By Not Known
Paul reserved some of his strongest language used in the Bible for his Letter to the Galatians: But even if we or an angel from heaven should preach a Gospel other than the one we preached to you, let him be eternally condemned (1:8). Then repeating in 1:9: If anybody is preaching to you a Gospel other than what you accepted, let him be eternally condemned! The Greek for “condemned” in both verses was the word anathema – used in the Septuagint to describe anything cursed by God and consigned to total destruction.
The curse Paul solemnly pronounced on anyone who would preach a Gospel other than the one he preached would certainly shock many a modern Christian mind today. Yet, we need to ask ourselves whether it is the modern Christian mind that has treated the content of the Gospel far too lightly these days which is at fault rather than a more uncompromising Paul.
David W. Bebbington, Professor of History at the University of Stirling, traced historically what brought about the decline of British evangelicalism in his classic study, Evangelicalism in Modern Britain: A History from the 1730s to the 1980s (London: Routledge, 1988). He asked, “What made British evangelicals a uniquely different people in the eighteenth, nineteenth and twentieth centuries?” and identified four main qualities that enlivened and defined evangelicalism:
â–ª conversionism, the belief that human beings need to be converted
â–ª Biblicism, a particular regard for the Bible (e.g. all essential spiritual truth is to be found in its pages)
â–ª activism, the belief that the Gospel needs to be expressed in effort
â–ª crucicentrism, a focus on the atoning work of Christ on the cross

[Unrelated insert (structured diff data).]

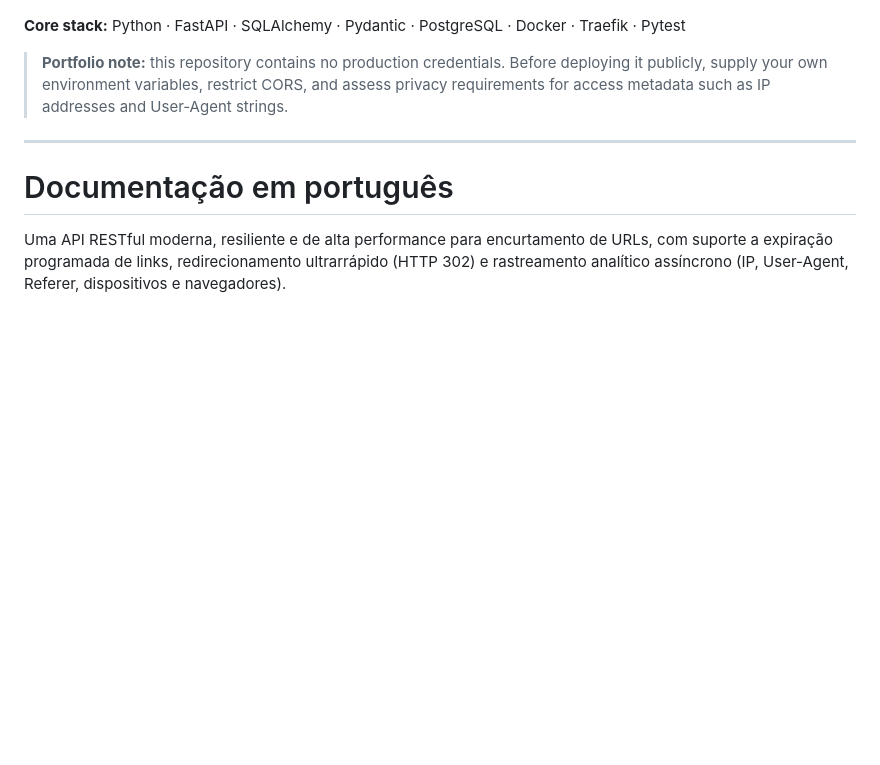
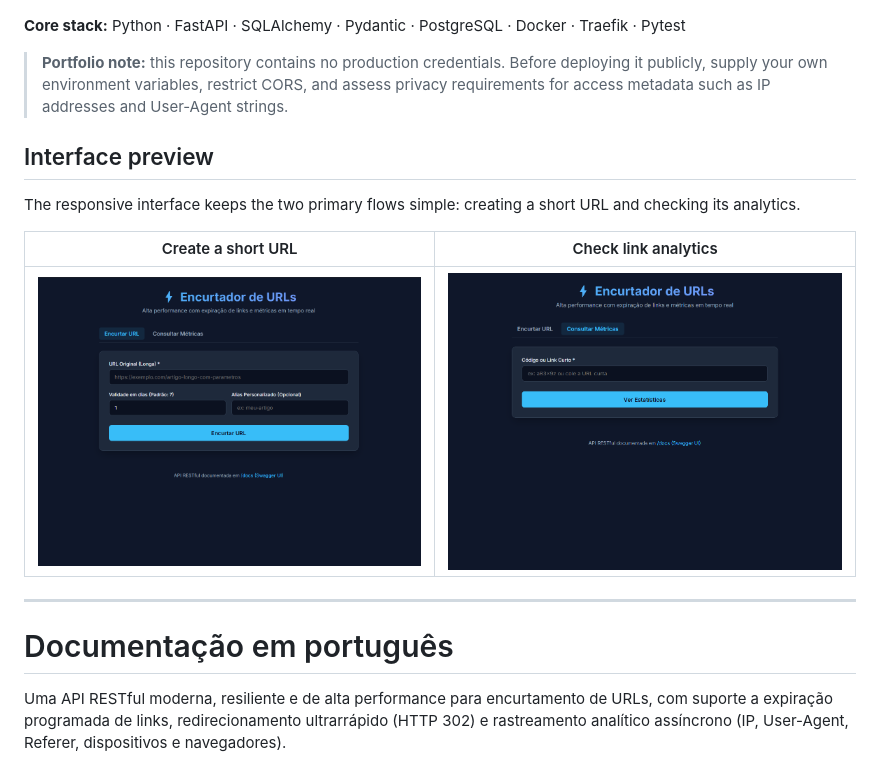
Before and after one commit to pyramdg/encurtador-url, a Markdown page: README.md, the part around the change. Drawn GitHub-style; pictures changed too: docs/images/url-shortener-analytics.png (added), docs/images/url-shortener-create.png (added); blank space fills up the shorter version.

Commit message:
docs: add interface screenshots

```diff
--- a/README.md
+++ b/README.md
@@ -9,6 +9,14 @@ This project demonstrates practical backend engineering decisions in a compact p
 **Core stack:** Python · FastAPI · SQLAlchemy · Pydantic · PostgreSQL · Docker · Traefik · Pytest
 
 > **Portfolio note:** this repository contains no production credentials. Before deploying it publicly, supply your own environment variables, restrict CORS, and assess privacy requirements for access metadata such as IP addresses and User-Agent strings.
+
+## Interface preview
+
+The responsive interface keeps the two primary flows simple: creating a short URL and checking its analytics.
+
+| Create a short URL | Check link analytics |
+| --- | --- |
+| ![Create a short URL](docs/images/url-shortener-create.png) | ![Check link analytics](docs/images/url-shortener-analytics.png) |
 
 ---
 
```
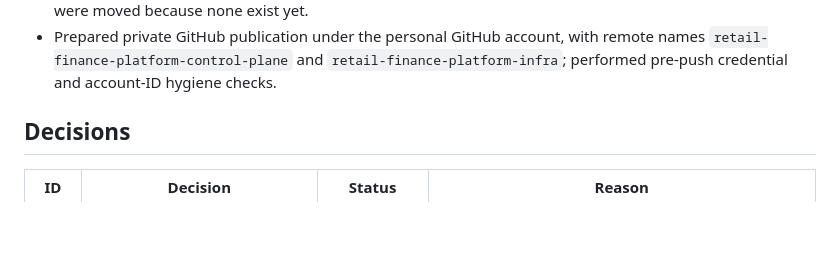
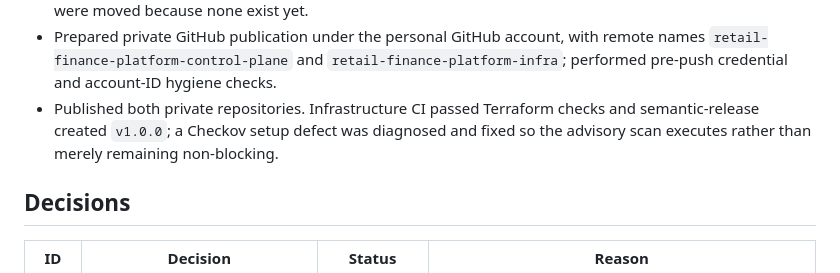
Before and after one commit to kheuchi/retail-finance-platform-control-plane, a Markdown page: PROJECT_CONTEXT.md, the part around the change. Drawn GitHub-style; blank space fills up the shorter version.

Commit message:
docs: record initial infrastructure release

```diff
--- a/PROJECT_CONTEXT.md
+++ b/PROJECT_CONTEXT.md
@@ -196,6 +196,9 @@ separate repositories and release lifecycles.
   names `retail-finance-platform-control-plane` and
   `retail-finance-platform-infra`; performed pre-push credential and account-ID
   hygiene checks.
+- Published both private repositories. Infrastructure CI passed Terraform checks and
+  semantic-release created `v1.0.0`; a Checkov setup defect was diagnosed and fixed
+  so the advisory scan executes rather than merely remaining non-blocking.
 
 ## Decisions
 
```
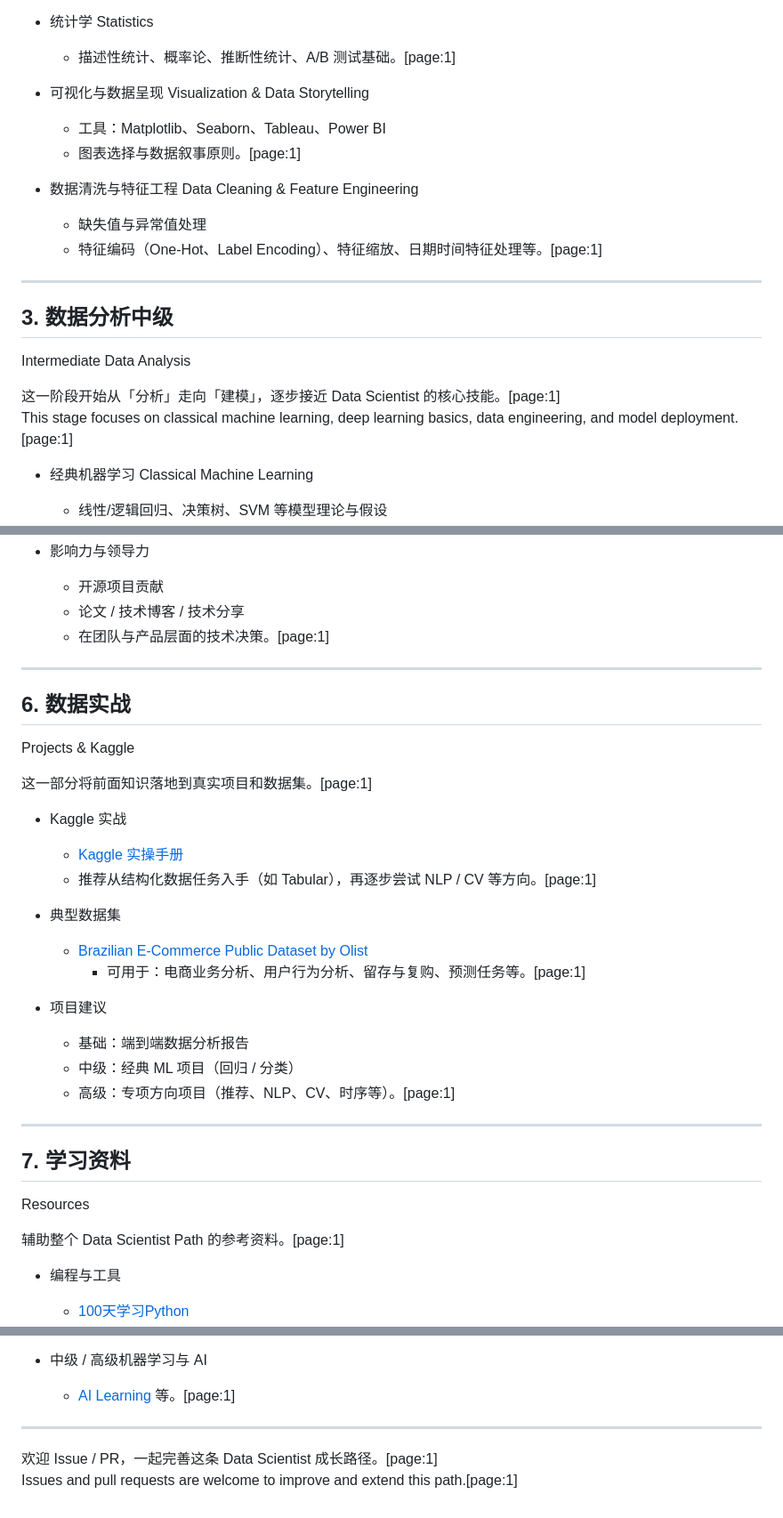
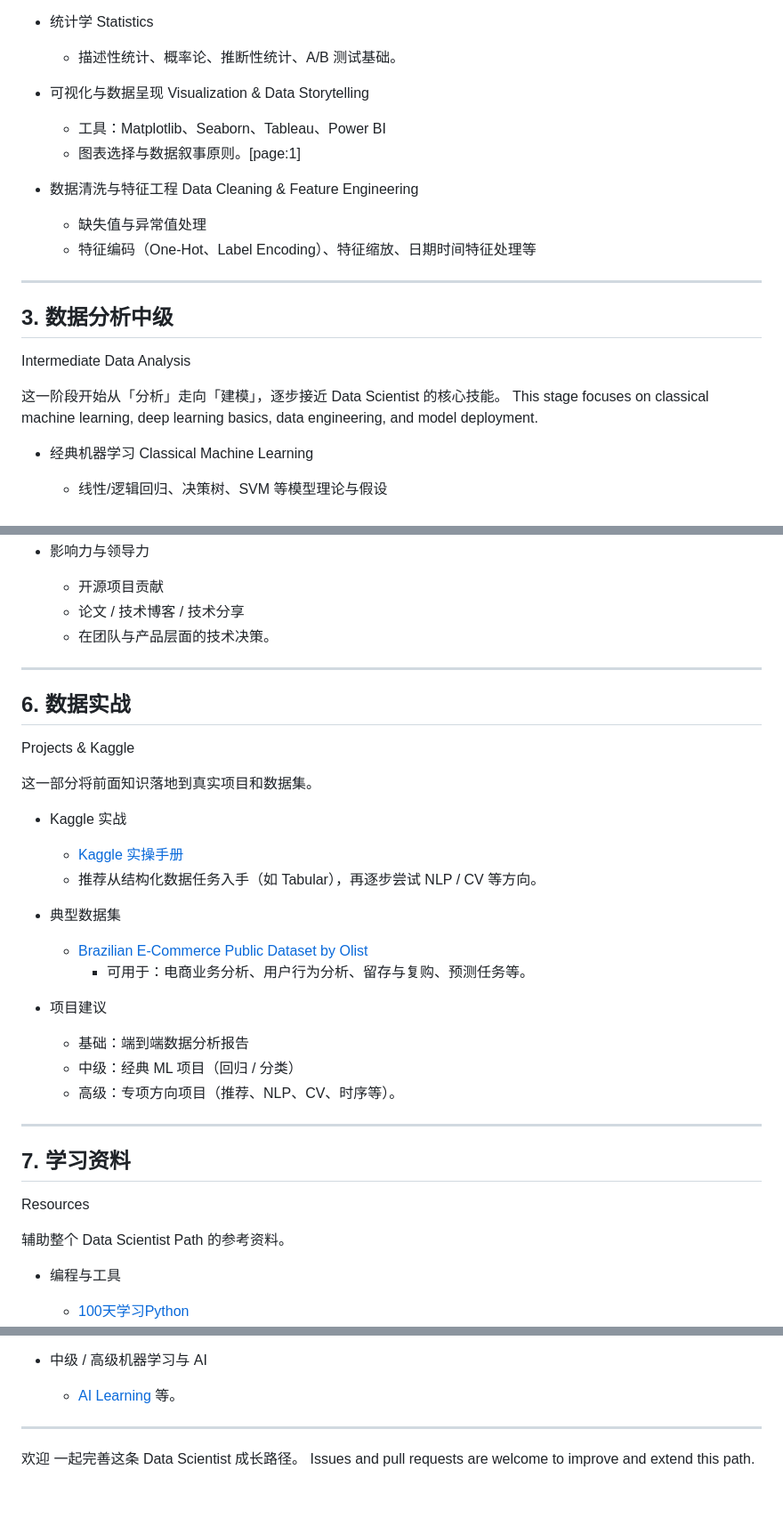
Before and after one commit to Dazzst/Data-Scientist-Development-Path-, a Markdown page: README.md, 3 parts joined by grey strips. Shown at 89% size. Rendered like a GitHub page.

```diff
--- a/README.md
+++ b/README.md
@@ -57,7 +56,7 @@ This stage builds core skills for data analysis and business understanding.[page
   - 包含：5W2H、多维度拆解、对比分析、假设检验分析、相关性分析、群组分析、RFM 分群、AARRR 模型、漏斗分析等。[page:1]
 
 - 统计学 Statistics
-  - 描述性统计、概率论、推断性统计、A/B 测试基础。[page:1]
+  - 描述性统计、概率论、推断性统计、A/B 测试基础。
 
 - 可视化与数据呈现 Visualization & Data Storytelling
   - 工具：Matplotlib、Seaborn、Tableau、Power BI
@@ -65,15 +64,15 @@ This stage builds core skills for data analysis and business understanding.[page
 
 - 数据清洗与特征工程 Data Cleaning & Feature Engineering
   - 缺失值与异常值处理
-  - 特征编码（One-Hot、Label Encoding）、特征缩放、日期时间特征处理等。[page:1]
+  - 特征编码（One-Hot、Label Encoding）、特征缩放、日期时间特征处理等
 
 ---
 
 ## 3. 数据分析中级
 Intermediate Data Analysis
 
-这一阶段开始从「分析」走向「建模」，逐步接近 Data Scientist 的核心技能。[page:1]
-This stage focuses on classical machine learning, deep learning basics, data engineering, and model deployment.[page:1]
+这一阶段开始从「分析」走向「建模」，逐步接近 Data Scientist 的核心技能。
+This stage focuses on classical machine learning, deep learning basics, data engineering, and model deployment.
 
 - 经典机器学习 Classical Machine Learning
   - 线性/逻辑回归、决策树、SVM 等模型理论与假设
@@ -141,34 +139,34 @@ Expert Level
 - 影响力与领导力
   - 开源项目贡献
   - 论文 / 技术博客 / 技术分享
-  - 在团队与产品层面的技术决策。[page:1]
+  - 在团队与产品层面的技术决策。
 
 ---
 
 ## 6. 数据实战
 Projects & Kaggle
 
-这一部分将前面知识落地到真实项目和数据集。[page:1]
+这一部分将前面知识落地到真实项目和数据集。
 
 - Kaggle 实战
   - [Kaggle 实操手册](./Kaggle/Kaggle_handbook.md)
-  - 推荐从结构化数据任务入手（如 Tabular），再逐步尝试 NLP / CV 等方向。[page:1]
+  - 推荐从结构化数据任务入手（如 Tabular），再逐步尝试 NLP / CV 等方向。
 
 - 典型数据集
   - [Brazilian E-Commerce Public Dataset by Olist](https://www.kaggle.com/datasets/olistbr/brazilian-ecommerce)
-    - 可用于：电商业务分析、用户行为分析、留存与复购、预测任务等。[page:1]
+    - 可用于：电商业务分析、用户行为分析、留存与复购、预测任务等。
 
 - 项目建议
   - 基础：端到端数据分析报告
   - 中级：经典 ML 项目（回归 / 分类）
-  - 高级：专项方向项目（推荐、NLP、CV、时序等）。[page:1]
+  - 高级：专项方向项目（推荐、NLP、CV、时序等）。
 
 ---
 
 ## 7. 学习资料
 Resources
 
-辅助整个 Data Scientist Path 的参考资料。[page:1]
+辅助整个 Data Scientist Path 的参考资料。
 
 - 编程与工具
   - [100天学习Python](https://github.com/jackfrued/Python-100-Days/blob/master/Day66-80/71.NumPy%E7%9A%84%E5%BA%94%E7%94%A8-4.md)
@@ -184,9 +182,9 @@ Resources
   - [Python黑魔法](https://www.zhihu.com/question/431725755/answer/1596178843)
 
 - 中级 / 高级机器学习与 AI
-  - [AI Learning](https://github.com/apachecn/ailearning/blob/master/docs/ml/1.md) 等。[page:1]
+  - [AI Learning](https://github.com/apachecn/ailearning/blob/master/docs/ml/1.md) 等。
 
 ---
 
-欢迎 Issue / PR，一起完善这条 Data Scientist 成长路径。[page:1]
-Issues and pull requests are welcome to improve and extend this path.[page:1]
+欢迎 一起完善这条 Data Scientist 成长路径。
+Issues and pull requests are welcome to improve and extend this path.
```
Also changed, not shown: other parts of README.md (+15 -17 lines).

These four qualities had been the life-blood of evangelicalism and indeed the whole of the Christian faith. The absence of any or some of these sounds a clarion call for the revival of the Christian faith today. It also prompts the question: Are we in danger of compromising any aspect of the Gospel?